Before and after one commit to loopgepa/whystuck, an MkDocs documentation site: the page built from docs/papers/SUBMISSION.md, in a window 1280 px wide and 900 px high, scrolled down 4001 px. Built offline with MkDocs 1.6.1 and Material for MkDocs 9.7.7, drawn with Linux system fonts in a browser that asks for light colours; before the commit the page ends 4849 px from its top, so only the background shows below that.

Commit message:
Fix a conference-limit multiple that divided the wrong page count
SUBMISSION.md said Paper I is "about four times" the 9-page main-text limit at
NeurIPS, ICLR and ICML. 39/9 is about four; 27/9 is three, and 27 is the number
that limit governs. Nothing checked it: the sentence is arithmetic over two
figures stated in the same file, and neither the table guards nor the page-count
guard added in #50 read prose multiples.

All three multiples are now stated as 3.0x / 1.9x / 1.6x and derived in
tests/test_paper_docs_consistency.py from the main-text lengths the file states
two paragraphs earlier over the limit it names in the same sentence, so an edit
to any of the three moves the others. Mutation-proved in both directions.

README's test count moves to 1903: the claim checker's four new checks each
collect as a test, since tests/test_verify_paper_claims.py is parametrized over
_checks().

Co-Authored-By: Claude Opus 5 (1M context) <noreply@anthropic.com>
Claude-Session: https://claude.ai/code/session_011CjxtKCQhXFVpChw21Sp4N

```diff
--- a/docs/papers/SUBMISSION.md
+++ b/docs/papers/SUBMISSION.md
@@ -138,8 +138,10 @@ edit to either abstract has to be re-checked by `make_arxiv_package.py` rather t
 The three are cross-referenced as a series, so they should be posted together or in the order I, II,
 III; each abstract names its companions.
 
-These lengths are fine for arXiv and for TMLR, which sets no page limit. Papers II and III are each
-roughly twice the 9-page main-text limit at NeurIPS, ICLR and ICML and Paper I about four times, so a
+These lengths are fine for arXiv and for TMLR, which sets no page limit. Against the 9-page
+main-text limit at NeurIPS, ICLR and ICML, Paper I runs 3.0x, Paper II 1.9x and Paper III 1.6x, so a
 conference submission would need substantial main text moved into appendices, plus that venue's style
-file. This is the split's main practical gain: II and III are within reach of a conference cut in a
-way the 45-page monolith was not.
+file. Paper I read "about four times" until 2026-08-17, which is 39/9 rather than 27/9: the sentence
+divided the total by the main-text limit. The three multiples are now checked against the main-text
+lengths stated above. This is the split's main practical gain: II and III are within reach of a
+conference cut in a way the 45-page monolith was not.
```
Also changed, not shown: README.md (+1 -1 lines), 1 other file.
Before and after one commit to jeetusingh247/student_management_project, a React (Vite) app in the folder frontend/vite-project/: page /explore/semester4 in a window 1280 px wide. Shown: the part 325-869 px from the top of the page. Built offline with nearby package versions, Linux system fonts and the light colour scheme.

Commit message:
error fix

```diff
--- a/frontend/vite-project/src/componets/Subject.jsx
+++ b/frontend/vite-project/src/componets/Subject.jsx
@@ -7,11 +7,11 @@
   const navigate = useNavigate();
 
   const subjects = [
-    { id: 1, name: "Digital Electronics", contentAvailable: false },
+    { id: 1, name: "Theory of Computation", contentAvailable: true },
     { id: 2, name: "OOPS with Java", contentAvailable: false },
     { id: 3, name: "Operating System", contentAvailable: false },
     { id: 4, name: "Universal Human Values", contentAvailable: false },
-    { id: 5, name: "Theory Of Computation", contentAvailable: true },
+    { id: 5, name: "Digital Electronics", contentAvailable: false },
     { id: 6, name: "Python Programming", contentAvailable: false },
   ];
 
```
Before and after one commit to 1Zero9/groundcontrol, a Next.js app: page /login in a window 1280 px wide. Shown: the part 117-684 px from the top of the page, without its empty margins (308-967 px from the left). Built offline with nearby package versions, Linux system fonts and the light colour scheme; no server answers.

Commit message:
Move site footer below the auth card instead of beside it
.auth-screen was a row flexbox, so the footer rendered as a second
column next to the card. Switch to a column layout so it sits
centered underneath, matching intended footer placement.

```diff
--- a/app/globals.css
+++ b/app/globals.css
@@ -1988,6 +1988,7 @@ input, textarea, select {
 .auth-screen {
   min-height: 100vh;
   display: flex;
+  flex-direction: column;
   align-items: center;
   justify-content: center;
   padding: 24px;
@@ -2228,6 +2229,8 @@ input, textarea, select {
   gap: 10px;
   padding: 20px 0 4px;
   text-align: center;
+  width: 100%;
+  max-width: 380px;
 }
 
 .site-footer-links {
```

________

[WHAT THE TASK ASKS]
Wherever a line in the entries above holds "footer", copy that line.

[RESPONSE TO THIS EXERCISE]
Move site footer below the auth card instead of beside it
.auth-screen was a row flexbox, so the footer rendered as a second
centered underneath, matching intended footer placement.
 .site-footer-links {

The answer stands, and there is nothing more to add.